▶ [WHAT YOU WILL DO] Filter the listing for lines containing "MainHeader".

▶ [SOURCE RECORDS]
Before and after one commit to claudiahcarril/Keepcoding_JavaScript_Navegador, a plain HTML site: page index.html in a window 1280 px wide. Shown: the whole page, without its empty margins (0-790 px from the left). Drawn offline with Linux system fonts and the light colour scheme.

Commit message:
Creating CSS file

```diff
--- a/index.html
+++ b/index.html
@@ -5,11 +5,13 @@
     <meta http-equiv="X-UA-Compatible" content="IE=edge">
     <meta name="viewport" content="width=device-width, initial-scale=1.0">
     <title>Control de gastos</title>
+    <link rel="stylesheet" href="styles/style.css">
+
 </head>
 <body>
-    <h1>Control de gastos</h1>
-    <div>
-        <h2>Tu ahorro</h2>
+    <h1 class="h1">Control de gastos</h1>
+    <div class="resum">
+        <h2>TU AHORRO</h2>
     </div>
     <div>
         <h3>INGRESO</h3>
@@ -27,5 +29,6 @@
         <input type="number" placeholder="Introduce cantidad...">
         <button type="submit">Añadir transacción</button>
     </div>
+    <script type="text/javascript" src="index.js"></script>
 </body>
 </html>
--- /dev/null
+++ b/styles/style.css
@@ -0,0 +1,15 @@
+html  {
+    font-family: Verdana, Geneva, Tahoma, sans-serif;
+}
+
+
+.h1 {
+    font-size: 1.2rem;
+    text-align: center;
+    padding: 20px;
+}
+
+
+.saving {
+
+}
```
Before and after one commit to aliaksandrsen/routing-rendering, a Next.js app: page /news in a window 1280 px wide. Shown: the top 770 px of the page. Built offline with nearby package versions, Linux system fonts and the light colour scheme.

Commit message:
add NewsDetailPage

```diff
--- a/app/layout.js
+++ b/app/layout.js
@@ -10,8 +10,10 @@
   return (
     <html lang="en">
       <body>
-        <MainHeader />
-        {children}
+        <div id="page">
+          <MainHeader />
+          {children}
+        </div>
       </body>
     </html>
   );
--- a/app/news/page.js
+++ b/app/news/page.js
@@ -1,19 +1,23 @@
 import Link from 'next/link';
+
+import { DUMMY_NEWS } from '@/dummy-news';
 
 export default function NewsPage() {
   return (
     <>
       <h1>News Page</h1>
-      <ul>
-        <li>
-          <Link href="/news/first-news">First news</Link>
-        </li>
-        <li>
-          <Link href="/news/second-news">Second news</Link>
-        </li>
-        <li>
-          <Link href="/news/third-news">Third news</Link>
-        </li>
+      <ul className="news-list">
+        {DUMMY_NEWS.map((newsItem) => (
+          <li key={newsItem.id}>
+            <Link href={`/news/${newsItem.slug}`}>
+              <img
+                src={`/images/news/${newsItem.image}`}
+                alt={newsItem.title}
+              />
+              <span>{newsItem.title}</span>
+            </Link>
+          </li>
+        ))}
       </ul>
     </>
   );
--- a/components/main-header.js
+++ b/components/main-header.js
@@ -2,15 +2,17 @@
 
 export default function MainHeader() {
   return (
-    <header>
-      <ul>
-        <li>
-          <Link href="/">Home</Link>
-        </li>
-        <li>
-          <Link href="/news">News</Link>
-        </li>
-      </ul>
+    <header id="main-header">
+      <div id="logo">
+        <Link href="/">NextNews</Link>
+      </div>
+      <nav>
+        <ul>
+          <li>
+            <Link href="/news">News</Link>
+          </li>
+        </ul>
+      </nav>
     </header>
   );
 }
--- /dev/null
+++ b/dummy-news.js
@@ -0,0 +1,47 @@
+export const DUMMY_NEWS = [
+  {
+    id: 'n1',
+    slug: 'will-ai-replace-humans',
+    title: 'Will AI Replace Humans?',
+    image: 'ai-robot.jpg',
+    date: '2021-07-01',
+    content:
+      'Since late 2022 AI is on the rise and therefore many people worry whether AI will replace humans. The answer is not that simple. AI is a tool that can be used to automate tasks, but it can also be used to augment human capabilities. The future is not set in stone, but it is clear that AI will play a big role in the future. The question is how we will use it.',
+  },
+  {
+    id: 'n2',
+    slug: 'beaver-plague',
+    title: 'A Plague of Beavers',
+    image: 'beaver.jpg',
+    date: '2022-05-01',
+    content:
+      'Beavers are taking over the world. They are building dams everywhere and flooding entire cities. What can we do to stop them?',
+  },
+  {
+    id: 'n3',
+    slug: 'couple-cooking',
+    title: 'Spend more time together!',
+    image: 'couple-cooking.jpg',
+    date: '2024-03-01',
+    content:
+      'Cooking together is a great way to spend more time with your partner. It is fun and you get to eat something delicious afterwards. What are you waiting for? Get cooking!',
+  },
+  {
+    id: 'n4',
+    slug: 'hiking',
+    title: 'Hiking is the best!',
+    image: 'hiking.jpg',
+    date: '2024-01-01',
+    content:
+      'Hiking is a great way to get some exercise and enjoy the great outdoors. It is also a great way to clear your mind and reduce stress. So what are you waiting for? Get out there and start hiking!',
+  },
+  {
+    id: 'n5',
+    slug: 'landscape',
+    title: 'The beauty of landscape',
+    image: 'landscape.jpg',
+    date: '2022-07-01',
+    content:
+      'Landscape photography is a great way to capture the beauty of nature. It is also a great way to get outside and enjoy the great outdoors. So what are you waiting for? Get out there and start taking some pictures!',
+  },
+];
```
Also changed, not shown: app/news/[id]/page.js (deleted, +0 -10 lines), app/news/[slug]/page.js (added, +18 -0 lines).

▶ [EXERCISE RESULT]
-        <MainHeader />
+          <MainHeader />
 export default function MainHeader() {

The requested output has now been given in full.